ABOUT THIS TASK: The data must be returned exactly. No line may be left out.

##### INPUT FOR THIS TASK

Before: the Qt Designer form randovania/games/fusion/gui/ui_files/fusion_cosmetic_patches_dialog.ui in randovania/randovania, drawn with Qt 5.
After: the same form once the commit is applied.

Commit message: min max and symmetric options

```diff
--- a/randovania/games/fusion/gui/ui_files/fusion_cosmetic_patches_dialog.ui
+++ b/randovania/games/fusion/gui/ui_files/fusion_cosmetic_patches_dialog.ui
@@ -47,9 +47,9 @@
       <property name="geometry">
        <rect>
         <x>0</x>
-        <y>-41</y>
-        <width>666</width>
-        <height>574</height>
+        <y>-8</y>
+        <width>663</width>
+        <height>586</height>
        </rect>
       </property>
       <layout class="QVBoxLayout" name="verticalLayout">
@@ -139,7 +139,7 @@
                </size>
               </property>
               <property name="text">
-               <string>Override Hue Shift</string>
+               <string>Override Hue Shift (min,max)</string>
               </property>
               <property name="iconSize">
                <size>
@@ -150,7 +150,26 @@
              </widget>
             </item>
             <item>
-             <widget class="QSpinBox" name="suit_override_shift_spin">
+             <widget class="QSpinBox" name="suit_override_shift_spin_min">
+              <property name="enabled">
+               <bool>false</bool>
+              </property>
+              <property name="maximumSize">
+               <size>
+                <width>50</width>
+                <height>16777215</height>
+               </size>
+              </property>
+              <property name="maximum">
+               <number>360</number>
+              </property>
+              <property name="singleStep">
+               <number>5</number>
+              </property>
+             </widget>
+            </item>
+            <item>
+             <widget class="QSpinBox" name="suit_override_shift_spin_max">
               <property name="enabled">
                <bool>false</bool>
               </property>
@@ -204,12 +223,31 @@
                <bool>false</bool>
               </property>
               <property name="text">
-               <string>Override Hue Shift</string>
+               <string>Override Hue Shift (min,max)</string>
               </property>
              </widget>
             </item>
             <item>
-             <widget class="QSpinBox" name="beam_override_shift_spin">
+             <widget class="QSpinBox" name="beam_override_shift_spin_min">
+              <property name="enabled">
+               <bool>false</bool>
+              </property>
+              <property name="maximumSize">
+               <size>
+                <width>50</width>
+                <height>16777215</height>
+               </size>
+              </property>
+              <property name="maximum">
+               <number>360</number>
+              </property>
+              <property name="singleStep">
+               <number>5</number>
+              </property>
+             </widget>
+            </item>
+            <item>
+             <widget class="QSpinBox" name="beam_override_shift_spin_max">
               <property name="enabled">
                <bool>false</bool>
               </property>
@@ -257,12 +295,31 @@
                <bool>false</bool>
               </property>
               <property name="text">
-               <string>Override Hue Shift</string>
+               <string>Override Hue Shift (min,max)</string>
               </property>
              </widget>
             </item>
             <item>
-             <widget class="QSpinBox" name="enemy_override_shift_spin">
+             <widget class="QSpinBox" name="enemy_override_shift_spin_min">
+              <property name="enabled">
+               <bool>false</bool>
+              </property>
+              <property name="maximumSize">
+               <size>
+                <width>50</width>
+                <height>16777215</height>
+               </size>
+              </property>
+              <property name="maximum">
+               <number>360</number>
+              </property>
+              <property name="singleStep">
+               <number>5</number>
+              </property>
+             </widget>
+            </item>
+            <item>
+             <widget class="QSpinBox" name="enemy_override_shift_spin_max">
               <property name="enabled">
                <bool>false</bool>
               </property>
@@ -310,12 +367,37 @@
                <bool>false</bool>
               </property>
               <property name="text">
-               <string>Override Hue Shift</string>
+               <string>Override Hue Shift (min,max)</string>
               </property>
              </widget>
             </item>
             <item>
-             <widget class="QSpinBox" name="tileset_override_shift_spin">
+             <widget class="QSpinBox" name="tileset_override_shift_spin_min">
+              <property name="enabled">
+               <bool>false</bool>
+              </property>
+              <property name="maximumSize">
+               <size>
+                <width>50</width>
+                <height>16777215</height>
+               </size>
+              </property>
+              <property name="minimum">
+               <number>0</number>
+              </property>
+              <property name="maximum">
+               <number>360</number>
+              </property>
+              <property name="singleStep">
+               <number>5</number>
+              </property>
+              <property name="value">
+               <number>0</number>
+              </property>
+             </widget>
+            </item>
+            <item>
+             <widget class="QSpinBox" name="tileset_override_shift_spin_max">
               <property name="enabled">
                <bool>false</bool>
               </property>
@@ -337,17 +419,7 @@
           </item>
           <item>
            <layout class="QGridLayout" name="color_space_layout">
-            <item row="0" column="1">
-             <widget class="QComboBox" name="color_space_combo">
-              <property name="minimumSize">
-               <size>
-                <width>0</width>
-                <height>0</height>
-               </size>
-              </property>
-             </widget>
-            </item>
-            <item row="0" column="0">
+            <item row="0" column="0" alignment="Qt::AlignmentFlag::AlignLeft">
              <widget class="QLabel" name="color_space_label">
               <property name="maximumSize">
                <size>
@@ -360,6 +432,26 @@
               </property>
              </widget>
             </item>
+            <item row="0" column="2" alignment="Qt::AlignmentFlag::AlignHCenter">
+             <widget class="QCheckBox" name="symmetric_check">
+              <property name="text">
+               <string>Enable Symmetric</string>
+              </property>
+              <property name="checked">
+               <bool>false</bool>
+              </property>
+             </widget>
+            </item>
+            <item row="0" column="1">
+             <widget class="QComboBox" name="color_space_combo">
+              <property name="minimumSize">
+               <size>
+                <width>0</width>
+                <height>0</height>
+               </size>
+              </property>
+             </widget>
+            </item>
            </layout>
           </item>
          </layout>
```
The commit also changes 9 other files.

##########

EXERCISE OUTPUT:
Before: the Qt Designer form randovania/games/fusion/gui/ui_files/fusion_cosmetic_patches_dialog.ui in randovania/randovania, drawn with Qt 5.
After: the same form once the commit is applied.

Commit message: min max and symmetric options

```diff
--- a/randovania/games/fusion/gui/ui_files/fusion_cosmetic_patches_dialog.ui
+++ b/randovania/games/fusion/gui/ui_files/fusion_cosmetic_patches_dialog.ui
@@ -47,9 +47,9 @@
       <property name="geometry">
        <rect>
         <x>0</x>
-        <y>-41</y>
-        <width>666</width>
-        <height>574</height>
+        <y>-8</y>
+        <width>663</width>
+        <height>586</height>
        </rect>
       </property>
       <layout class="QVBoxLayout" name="verticalLayout">
@@ -139,7 +139,7 @@
                </size>
               </property>
               <property name="text">
-               <string>Override Hue Shift</string>
+               <string>Override Hue Shift (min,max)</string>
               </property>
               <property name="iconSize">
                <size>
@@ -150,7 +150,26 @@
              </widget>
             </item>
             <item>
-             <widget class="QSpinBox" name="suit_override_shift_spin">
+             <widget class="QSpinBox" name="suit_override_shift_spin_min">
+              <property name="enabled">
+               <bool>false</bool>
+              </property>
+              <property name="maximumSize">
+               <size>
+                <width>50</width>
+                <height>16777215</height>
+               </size>
+              </property>
+              <property name="maximum">
+               <number>360</number>
+              </property>
+              <property name="singleStep">
+               <number>5</number>
+              </property>
+             </widget>
+            </item>
+            <item>
+             <widget class="QSpinBox" name="suit_override_shift_spin_max">
               <property name="enabled">
                <bool>false</bool>
               </property>
@@ -204,12 +223,31 @@
                <bool>false</bool>
               </property>
               <property name="text">
-               <string>Override Hue Shift</string>
+               <string>Override Hue Shift (min,max)</string>
               </property>
              </widget>
             </item>
             <item>
-             <widget class="QSpinBox" name="beam_override_shift_spin">
+             <widget class="QSpinBox" name="beam_override_shift_spin_min">
+              <property name="enabled">
+               <bool>false</bool>
+              </property>
+              <property name="maximumSize">
+               <size>
+                <width>50</width>
+                <height>16777215</height>
+               </size>
+              </property>
+              <property name="maximum">
+               <number>360</number>
+              </property>
+              <property name="singleStep">
+               <number>5</number>
+              </property>
+             </widget>
+            </item>
+            <item>
+             <widget class="QSpinBox" name="beam_override_shift_spin_max">
               <property name="enabled">
                <bool>false</bool>
               </property>
@@ -257,12 +295,31 @@
                <bool>false</bool>
               </property>
               <property name="text">
-               <string>Override Hue Shift</string>
+               <string>Override Hue Shift (min,max)</string>
               </property>
              </widget>
             </item>
             <item>
-             <widget class="QSpinBox" name="enemy_override_shift_spin">
+             <widget class="QSpinBox" name="enemy_override_shift_spin_min">
+              <property name="enabled">
+               <bool>false</bool>
+              </property>
+              <property name="maximumSize">
+               <size>
+                <width>50</width>
+                <height>16777215</height>
+               </size>
+              </property>
+              <property name="maximum">
+               <number>360</number>
+              </property>
+              <property name="singleStep">
+               <number>5</number>
+              </property>
+             </widget>
+            </item>
+            <item>
+             <widget class="QSpinBox" name="enemy_override_shift_spin_max">
               <property name="enabled">
                <bool>false</bool>
               </property>
@@ -310,12 +367,37 @@
                <bool>false</bool>
               </property>
               <property name="text">
-               <string>Override Hue Shift</string>
+               <string>Override Hue Shift (min,max)</string>
               </property>
              </widget>
             </item>
             <item>
-             <widget class="QSpinBox" name="tileset_override_shift_spin">
+             <widget class="QSpinBox" name="tileset_override_shift_spin_min">
+              <property name="enabled">
+               <bool>false</bool>
+              </property>
+              <property name="maximumSize">
+               <size>
+                <width>50</width>
+                <height>16777215</height>
+               </size>
+              </property>
+              <property name="minimum">
+               <number>0</number>
+              </property>
+              <property name="maximum">
+               <number>360</number>
+              </property>
+              <property name="singleStep">
+               <number>5</number>
+              </property>
+              <property name="value">
+               <number>0</number>
+              </property>
+             </widget>
+            </item>
+            <item>
+             <widget class="QSpinBox" name="tileset_override_shift_spin_max">
               <property name="enabled">
                <bool>false</bool>
               </property>
@@ -337,17 +419,7 @@
           </item>
           <item>
            <layout class="QGridLayout" name="color_space_layout">
-            <item row="0" column="1">
-             <widget class="QComboBox" name="color_space_combo">
-              <property name="minimumSize">
-               <size>
-                <width>0</width>
-                <height>0</height>
-               </size>
-              </property>
-             </widget>
-            </item>
-            <item row="0" column="0">
+            <item row="0" column="0" alignment="Qt::AlignmentFlag::AlignLeft">
              <widget class="QLabel" name="color_space_label">
               <property name="maximumSize">
                <size>
@@ -360,6 +432,26 @@
               </property>
              </widget>
             </item>
+            <item row="0" column="2" alignment="Qt::AlignmentFlag::AlignHCenter">
+             <widget class="QCheckBox" name="symmetric_check">
+              <property name="text">
+               <string>Enable Symmetric</string>
+              </property>
+              <property name="checked">
+               <bool>false</bool>
+              </property>
+             </widget>
+            </item>
+            <item row="0" column="1">
+             <widget class="QComboBox" name="color_space_combo">
+              <property name="minimumSize">
+               <size>
+                <width>0</width>
+                <height>0</height>
+               </size>
+              </property>
+             </widget>
+            </item>
            </layout>
           </item>
          </layout>
```
The commit also changes 9 other files.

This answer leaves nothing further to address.